**WHAT IS NEEDED**
Where the data below shows a picture, leave that picture out and copy the rest exactly.

RECORD EXCERPTS START

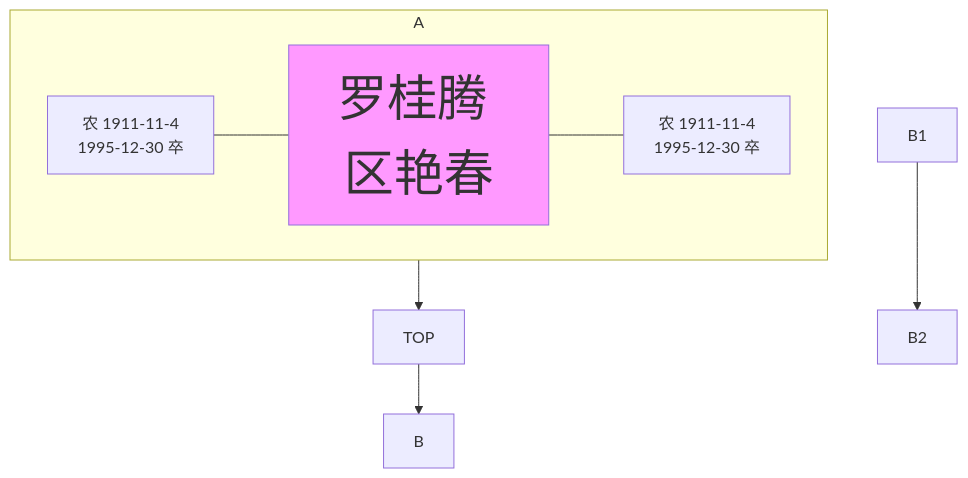
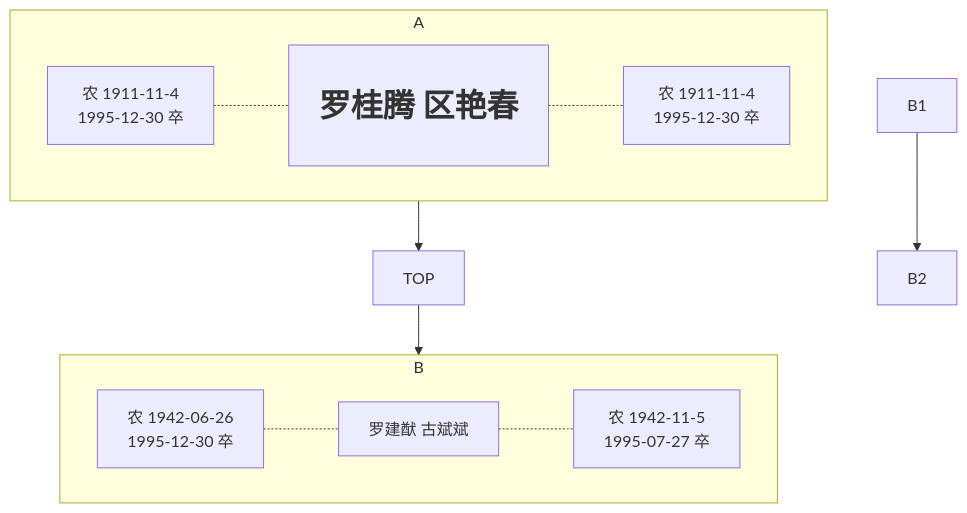
One commit to ecevan/ecevan changed the diagram in README.md. Above: the diagram before and after it, drawn with Mermaid.

````diff
--- a/README.md
+++ b/README.md
@@ -1,10 +1,14 @@
 ``` mermaid
 flowchart TD
   subgraph A
     direction LR
-    LGT_life[农 1911-11-4 <br> 1995-12-30 卒] --- start[罗桂腾 区艳春] --- OYC_life[农 1911-11-4 <br> 1995-12-30 卒]
-    style start fill:#f9f, font-size: 50px;
+    LGT_life[农 1911-11-4 <br> 1995-12-30 卒] -.- gen_1[<h1>罗桂腾 区艳春</h1>] -.- OYC_life[农 1911-11-4 <br> 1995-12-30 卒];
   end
+  subgraph B
+    direction LR
+    LJY_life[农 1942-06-26 <br> 1995-12-30 卒] -.- gen_2[罗建猷 古斌斌] -.- GBB_life[农 1942-11-5 <br> 1995-07-27 卒];
+  end
+
   A --> TOP --> B
   B1 --> B2
 ```
````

RECORD EXCERPTS END

**RESULT OF THIS TASK**
One commit to ecevan/ecevan changed the diagram in README.md. Above: the diagram before and after it, drawn with Mermaid.

````diff
--- a/README.md
+++ b/README.md
@@ -1,10 +1,14 @@
 ``` mermaid
 flowchart TD
   subgraph A
     direction LR
-    LGT_life[农 1911-11-4 <br> 1995-12-30 卒] --- start[罗桂腾 区艳春] --- OYC_life[农 1911-11-4 <br> 1995-12-30 卒]
-    style start fill:#f9f, font-size: 50px;
+    LGT_life[农 1911-11-4 <br> 1995-12-30 卒] -.- gen_1[<h1>罗桂腾 区艳春</h1>] -.- OYC_life[农 1911-11-4 <br> 1995-12-30 卒];
   end
+  subgraph B
+    direction LR
+    LJY_life[农 1942-06-26 <br> 1995-12-30 卒] -.- gen_2[罗建猷 古斌斌] -.- GBB_life[农 1942-11-5 <br> 1995-07-27 卒];
+  end
+
   A --> TOP --> B
   B1 --> B2
 ```
````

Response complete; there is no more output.